[Excerpts from a dataset]
BEGIN
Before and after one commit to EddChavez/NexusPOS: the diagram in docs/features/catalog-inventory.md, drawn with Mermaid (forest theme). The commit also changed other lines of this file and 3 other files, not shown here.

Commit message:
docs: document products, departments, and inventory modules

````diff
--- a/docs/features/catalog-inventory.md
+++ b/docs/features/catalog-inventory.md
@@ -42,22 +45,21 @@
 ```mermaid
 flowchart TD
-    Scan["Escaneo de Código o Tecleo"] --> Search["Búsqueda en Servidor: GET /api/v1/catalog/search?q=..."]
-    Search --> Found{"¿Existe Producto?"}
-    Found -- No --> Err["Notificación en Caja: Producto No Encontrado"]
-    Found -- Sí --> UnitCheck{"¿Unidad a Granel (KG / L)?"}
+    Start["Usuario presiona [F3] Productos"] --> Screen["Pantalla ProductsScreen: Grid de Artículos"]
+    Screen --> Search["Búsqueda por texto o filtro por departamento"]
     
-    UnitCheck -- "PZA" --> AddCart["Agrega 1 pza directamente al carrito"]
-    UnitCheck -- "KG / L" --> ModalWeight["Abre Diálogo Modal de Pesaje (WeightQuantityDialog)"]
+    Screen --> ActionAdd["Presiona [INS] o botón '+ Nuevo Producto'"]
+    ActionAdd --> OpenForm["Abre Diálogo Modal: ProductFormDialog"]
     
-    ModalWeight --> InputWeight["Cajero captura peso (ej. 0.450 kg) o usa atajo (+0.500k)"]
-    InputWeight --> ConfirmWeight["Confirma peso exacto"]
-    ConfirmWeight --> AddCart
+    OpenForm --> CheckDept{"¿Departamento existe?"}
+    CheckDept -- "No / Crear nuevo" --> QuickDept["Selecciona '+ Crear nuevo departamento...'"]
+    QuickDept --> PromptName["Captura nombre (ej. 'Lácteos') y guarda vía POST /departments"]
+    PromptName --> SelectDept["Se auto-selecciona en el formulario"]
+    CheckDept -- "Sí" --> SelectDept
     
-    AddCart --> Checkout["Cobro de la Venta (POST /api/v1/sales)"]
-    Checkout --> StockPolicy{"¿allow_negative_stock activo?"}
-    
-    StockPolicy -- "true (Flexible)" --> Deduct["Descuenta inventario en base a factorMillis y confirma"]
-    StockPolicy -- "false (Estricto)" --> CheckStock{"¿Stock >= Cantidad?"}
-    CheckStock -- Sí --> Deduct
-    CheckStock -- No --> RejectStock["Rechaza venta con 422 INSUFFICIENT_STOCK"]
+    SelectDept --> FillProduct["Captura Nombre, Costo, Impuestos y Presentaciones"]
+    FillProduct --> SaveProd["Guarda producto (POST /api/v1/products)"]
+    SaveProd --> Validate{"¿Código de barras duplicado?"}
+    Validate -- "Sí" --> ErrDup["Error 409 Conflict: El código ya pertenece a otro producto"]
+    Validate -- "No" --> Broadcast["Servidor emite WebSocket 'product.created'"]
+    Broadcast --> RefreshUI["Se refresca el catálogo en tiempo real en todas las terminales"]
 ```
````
END
▸ Problem statement
Looking through the records, copy out every line in which the word "Screen" is found.

▸ Task result
+    Start["Usuario presiona [F3] Productos"] --> Screen["Pantalla ProductsScreen: Grid de Artículos"]
+    Screen --> Search["Búsqueda por texto o filtro por departamento"]
+    Screen --> ActionAdd["Presiona [INS] o botón '+ Nuevo Producto'"]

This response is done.